Explore Alex's number plumber. What questions would you like to ask? Don't forget to keep visiting NRICH projects site for the latest developments and questions.
This task combines spatial awareness with addition and multiplication.
Number problems at primary level that require careful consideration.
Use 4 four times with simple operations so that you get the answer 12. Can you make 15, 16 and 17 too?
Find out what a Deca Tree is and then work out how many leaves there will be after the woodcutter has cut off a trunk, a branch, a twig and a leaf.
A group of children are using measuring cylinders but they lose the labels. Can you help relabel them?
There is a clock-face where the numbers have become all mixed up. Can you find out where all the numbers have got to from these ten statements?
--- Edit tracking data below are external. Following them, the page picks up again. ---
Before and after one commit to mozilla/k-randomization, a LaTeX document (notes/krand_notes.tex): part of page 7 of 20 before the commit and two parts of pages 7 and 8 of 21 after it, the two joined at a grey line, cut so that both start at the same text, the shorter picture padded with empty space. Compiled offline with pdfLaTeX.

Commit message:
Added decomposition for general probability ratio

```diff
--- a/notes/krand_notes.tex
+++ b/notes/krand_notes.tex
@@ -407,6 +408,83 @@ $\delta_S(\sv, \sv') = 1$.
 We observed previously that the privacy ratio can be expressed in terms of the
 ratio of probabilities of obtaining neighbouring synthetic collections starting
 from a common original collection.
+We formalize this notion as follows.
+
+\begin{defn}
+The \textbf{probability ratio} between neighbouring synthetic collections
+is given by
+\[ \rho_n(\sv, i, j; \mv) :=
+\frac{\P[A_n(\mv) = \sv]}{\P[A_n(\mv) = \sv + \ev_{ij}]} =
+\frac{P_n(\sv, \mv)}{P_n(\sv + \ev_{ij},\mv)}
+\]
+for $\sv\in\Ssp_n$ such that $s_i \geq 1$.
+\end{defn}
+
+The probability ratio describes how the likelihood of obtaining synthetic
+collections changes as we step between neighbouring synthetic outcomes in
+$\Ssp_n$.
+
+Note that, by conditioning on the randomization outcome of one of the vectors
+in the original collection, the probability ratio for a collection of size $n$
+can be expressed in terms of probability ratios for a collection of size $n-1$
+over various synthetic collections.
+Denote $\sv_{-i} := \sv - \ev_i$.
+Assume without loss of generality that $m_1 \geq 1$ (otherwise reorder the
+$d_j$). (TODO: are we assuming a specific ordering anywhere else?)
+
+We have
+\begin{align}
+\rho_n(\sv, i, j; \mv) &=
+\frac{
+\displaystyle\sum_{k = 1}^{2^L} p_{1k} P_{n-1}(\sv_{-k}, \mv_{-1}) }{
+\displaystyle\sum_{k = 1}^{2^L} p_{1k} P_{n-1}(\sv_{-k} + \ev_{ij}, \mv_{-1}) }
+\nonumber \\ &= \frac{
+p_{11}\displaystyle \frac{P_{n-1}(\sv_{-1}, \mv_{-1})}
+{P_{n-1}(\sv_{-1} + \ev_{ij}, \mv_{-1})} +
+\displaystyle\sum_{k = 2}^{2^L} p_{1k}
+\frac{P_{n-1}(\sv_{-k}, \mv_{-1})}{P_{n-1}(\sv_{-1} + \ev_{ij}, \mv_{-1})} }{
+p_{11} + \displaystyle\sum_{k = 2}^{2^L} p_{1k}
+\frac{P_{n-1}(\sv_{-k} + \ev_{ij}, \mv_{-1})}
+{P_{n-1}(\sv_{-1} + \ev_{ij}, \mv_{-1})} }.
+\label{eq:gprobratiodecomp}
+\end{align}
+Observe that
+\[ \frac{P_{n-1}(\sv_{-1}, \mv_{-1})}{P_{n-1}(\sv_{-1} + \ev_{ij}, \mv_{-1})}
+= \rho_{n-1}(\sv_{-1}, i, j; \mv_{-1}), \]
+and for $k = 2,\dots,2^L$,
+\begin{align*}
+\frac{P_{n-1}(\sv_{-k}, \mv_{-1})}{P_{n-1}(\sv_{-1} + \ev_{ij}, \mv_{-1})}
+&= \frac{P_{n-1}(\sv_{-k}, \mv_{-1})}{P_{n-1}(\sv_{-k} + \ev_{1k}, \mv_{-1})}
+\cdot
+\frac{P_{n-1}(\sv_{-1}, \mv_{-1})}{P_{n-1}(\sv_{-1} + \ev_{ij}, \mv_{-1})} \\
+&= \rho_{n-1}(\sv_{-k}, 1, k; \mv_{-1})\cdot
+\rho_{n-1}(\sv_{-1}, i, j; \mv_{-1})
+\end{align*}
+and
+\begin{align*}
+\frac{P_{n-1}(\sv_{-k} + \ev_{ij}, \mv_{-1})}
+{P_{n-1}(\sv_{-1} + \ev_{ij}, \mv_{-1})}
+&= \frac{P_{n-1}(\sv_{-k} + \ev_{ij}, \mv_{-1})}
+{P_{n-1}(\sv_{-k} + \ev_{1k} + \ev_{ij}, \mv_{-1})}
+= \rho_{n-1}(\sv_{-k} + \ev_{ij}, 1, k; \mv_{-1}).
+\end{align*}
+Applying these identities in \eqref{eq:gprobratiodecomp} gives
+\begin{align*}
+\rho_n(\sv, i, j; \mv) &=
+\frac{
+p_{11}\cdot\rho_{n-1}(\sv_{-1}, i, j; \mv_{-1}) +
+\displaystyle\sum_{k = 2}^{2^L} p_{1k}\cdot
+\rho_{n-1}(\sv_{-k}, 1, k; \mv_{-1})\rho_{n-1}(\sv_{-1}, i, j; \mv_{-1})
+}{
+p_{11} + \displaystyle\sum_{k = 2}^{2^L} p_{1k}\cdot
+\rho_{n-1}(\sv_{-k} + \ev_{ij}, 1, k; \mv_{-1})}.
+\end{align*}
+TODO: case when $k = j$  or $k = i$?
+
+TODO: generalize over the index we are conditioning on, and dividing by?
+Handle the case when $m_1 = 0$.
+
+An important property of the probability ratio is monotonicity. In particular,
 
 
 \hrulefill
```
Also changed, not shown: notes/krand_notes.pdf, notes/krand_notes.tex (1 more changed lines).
Put a number at the top of the machine and collect a number at the bottom. What do you get? Which numbers get back to themselves?
This problem is based on a code using two different prime numbers less than 10. You'll need to multiply them together and shift the alphabet forwards by the result. Can you decipher the code?
Put operations signs between the numbers 3 4 5 6 to make the highest possible number and lowest possible number.
These eleven shapes each stand for a different number. Can you use the multiplication sums to work out what they are?
Go through the maze, collecting and losing your money as you go. Which route gives you the highest return? And the lowest?
Amy has a box containing domino pieces but she does not think it is a complete set. She has 24 dominoes in her box and there are 125 spots on them altogether. Which of her domino pieces are missing?
Can you design a new shape for the twenty-eight squares and arrange the numbers in a logical way? What patterns do you notice?
In this investigation, you are challenged to make mobile phone numbers which are easy to remember. What happens if you make a sequence adding 2 each time?
If you had any number of ordinary dice, what are the possible ways of making their totals 6? What would the product of the dice be each time?
Number problems at primary level that may require resilience.
This number has 903 digits. What is the sum of all 903 digits?
Use your logical reasoning to work out how many cows and how many sheep there are in each field.
A game for 2 people. Use your skills of addition, subtraction, multiplication and division to blast the asteroids.
Ben’s class were cutting up number tracks. First they cut them into twos and added up the numbers on each piece. What patterns could they see?
The Scot, John Napier, invented these strips about 400 years ago to help calculate multiplication and division. Can you work out how to use Napier's bones to find the answer to these multiplications?